→ **Instructions for the task**: Set down the entries below exactly, leaving out all images.

→ **Supplied material**:

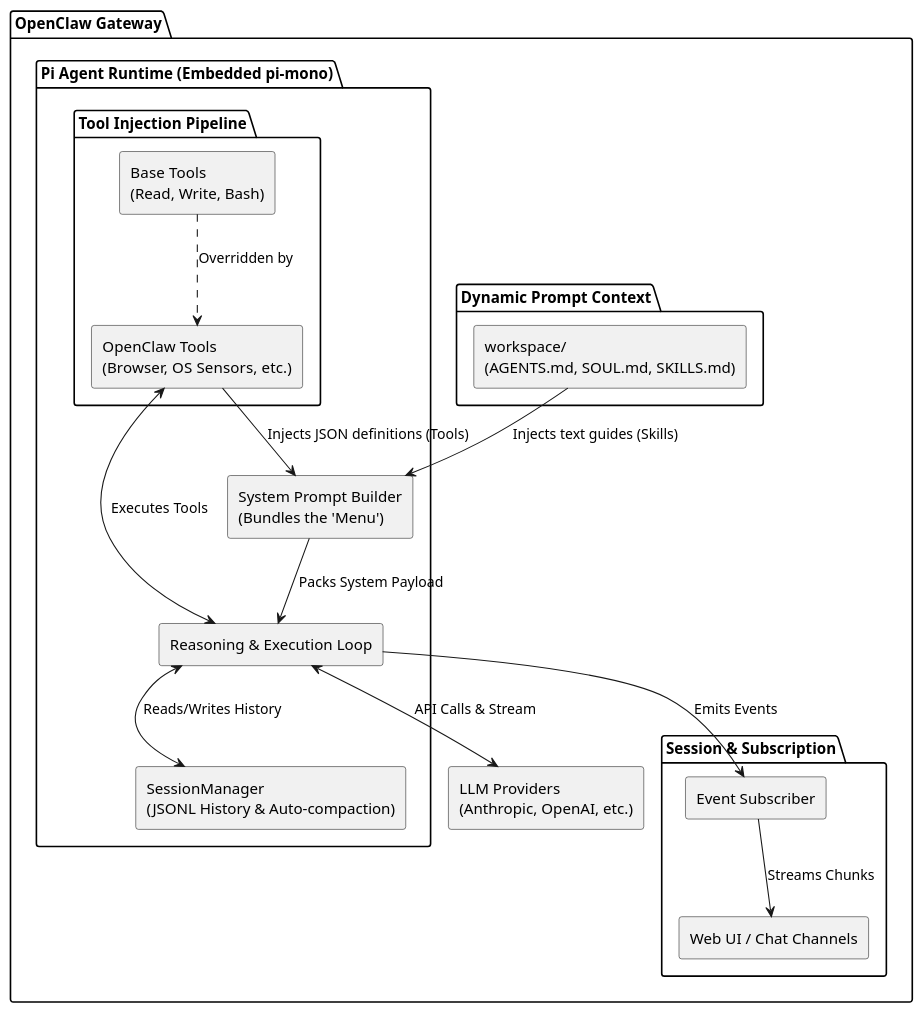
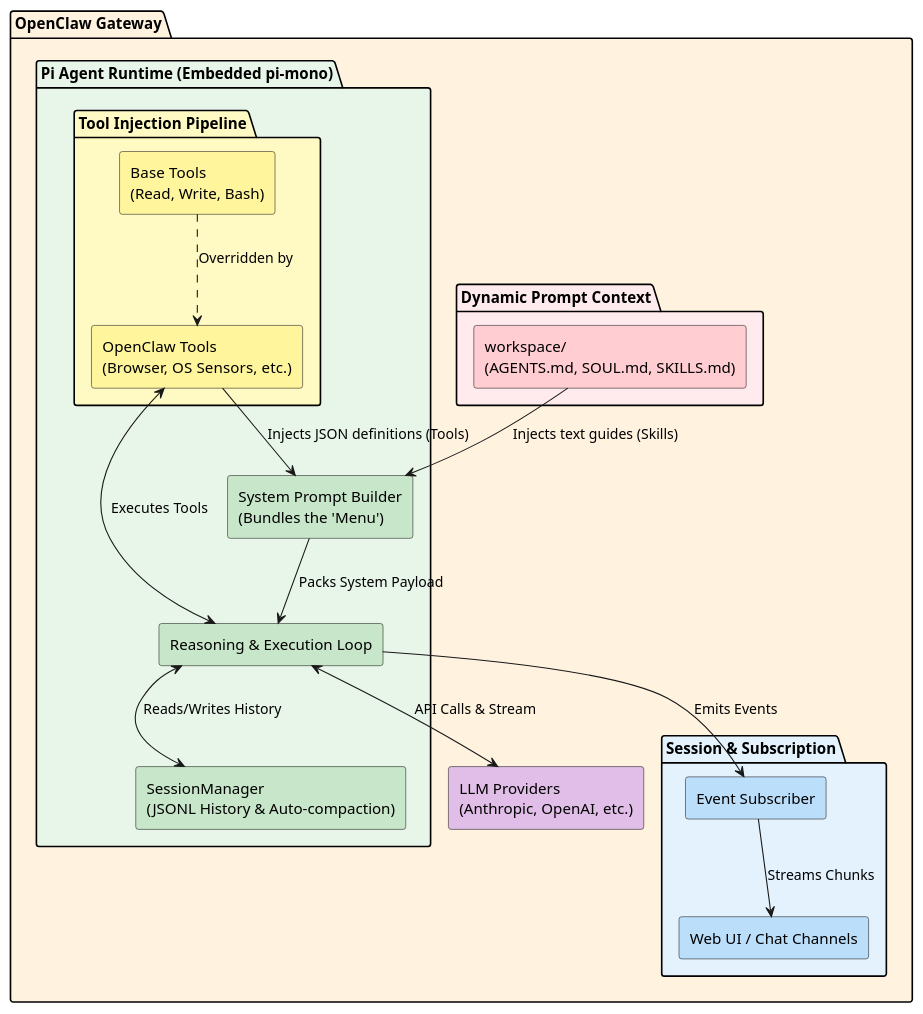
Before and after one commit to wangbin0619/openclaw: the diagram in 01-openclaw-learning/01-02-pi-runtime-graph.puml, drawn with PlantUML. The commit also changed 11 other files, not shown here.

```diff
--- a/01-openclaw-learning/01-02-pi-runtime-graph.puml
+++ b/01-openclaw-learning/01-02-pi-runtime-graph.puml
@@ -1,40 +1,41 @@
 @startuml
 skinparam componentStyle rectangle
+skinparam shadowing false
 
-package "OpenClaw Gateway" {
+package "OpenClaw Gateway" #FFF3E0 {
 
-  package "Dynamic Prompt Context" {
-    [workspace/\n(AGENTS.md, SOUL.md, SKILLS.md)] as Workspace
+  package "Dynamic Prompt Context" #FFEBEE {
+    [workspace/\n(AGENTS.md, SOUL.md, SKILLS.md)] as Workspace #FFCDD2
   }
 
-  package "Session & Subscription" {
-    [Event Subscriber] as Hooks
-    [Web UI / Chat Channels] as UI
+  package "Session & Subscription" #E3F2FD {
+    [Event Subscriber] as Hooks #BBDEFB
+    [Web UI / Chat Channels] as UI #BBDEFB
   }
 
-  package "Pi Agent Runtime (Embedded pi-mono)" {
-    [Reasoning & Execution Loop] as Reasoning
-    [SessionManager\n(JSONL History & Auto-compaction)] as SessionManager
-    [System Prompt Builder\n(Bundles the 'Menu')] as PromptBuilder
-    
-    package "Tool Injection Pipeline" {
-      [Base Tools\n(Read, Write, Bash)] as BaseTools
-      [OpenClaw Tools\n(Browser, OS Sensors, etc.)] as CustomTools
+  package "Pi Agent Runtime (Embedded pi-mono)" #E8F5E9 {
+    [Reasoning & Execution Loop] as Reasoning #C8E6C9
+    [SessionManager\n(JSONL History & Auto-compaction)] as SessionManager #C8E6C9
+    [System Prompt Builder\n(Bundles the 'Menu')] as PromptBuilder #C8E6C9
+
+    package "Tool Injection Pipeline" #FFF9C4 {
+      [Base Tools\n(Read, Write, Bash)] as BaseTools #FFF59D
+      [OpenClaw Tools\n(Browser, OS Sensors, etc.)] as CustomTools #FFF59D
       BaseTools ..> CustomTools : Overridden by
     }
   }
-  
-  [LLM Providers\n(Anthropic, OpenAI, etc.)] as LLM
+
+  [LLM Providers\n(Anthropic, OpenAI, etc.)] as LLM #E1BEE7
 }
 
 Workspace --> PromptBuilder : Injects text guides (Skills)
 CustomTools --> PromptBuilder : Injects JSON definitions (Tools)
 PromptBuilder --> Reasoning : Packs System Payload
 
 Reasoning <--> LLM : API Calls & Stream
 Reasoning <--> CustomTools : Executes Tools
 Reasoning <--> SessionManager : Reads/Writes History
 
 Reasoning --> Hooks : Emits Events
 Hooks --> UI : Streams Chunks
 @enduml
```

→ **Exercise output**:
Before and after one commit to wangbin0619/openclaw: the diagram in 01-openclaw-learning/01-02-pi-runtime-graph.puml, drawn with PlantUML. The commit also changed 11 other files, not shown here.

```diff
--- a/01-openclaw-learning/01-02-pi-runtime-graph.puml
+++ b/01-openclaw-learning/01-02-pi-runtime-graph.puml
@@ -1,40 +1,41 @@
 @startuml
 skinparam componentStyle rectangle
+skinparam shadowing false
 
-package "OpenClaw Gateway" {
+package "OpenClaw Gateway" #FFF3E0 {
 
-  package "Dynamic Prompt Context" {
-    [workspace/\n(AGENTS.md, SOUL.md, SKILLS.md)] as Workspace
+  package "Dynamic Prompt Context" #FFEBEE {
+    [workspace/\n(AGENTS.md, SOUL.md, SKILLS.md)] as Workspace #FFCDD2
   }
 
-  package "Session & Subscription" {
-    [Event Subscriber] as Hooks
-    [Web UI / Chat Channels] as UI
+  package "Session & Subscription" #E3F2FD {
+    [Event Subscriber] as Hooks #BBDEFB
+    [Web UI / Chat Channels] as UI #BBDEFB
   }
 
-  package "Pi Agent Runtime (Embedded pi-mono)" {
-    [Reasoning & Execution Loop] as Reasoning
-    [SessionManager\n(JSONL History & Auto-compaction)] as SessionManager
-    [System Prompt Builder\n(Bundles the 'Menu')] as PromptBuilder
-    
-    package "Tool Injection Pipeline" {
-      [Base Tools\n(Read, Write, Bash)] as BaseTools
-      [OpenClaw Tools\n(Browser, OS Sensors, etc.)] as CustomTools
+  package "Pi Agent Runtime (Embedded pi-mono)" #E8F5E9 {
+    [Reasoning & Execution Loop] as Reasoning #C8E6C9
+    [SessionManager\n(JSONL History & Auto-compaction)] as SessionManager #C8E6C9
+    [System Prompt Builder\n(Bundles the 'Menu')] as PromptBuilder #C8E6C9
+
+    package "Tool Injection Pipeline" #FFF9C4 {
+      [Base Tools\n(Read, Write, Bash)] as BaseTools #FFF59D
+      [OpenClaw Tools\n(Browser, OS Sensors, etc.)] as CustomTools #FFF59D
       BaseTools ..> CustomTools : Overridden by
     }
   }
-  
-  [LLM Providers\n(Anthropic, OpenAI, etc.)] as LLM
+
+  [LLM Providers\n(Anthropic, OpenAI, etc.)] as LLM #E1BEE7
 }
 
 Workspace --> PromptBuilder : Injects text guides (Skills)
 CustomTools --> PromptBuilder : Injects JSON definitions (Tools)
 PromptBuilder --> Reasoning : Packs System Payload
 
 Reasoning <--> LLM : API Calls & Stream
 Reasoning <--> CustomTools : Executes Tools
 Reasoning <--> SessionManager : Reads/Writes History
 
 Reasoning --> Hooks : Emits Events
 Hooks --> UI : Streams Chunks
 @enduml
```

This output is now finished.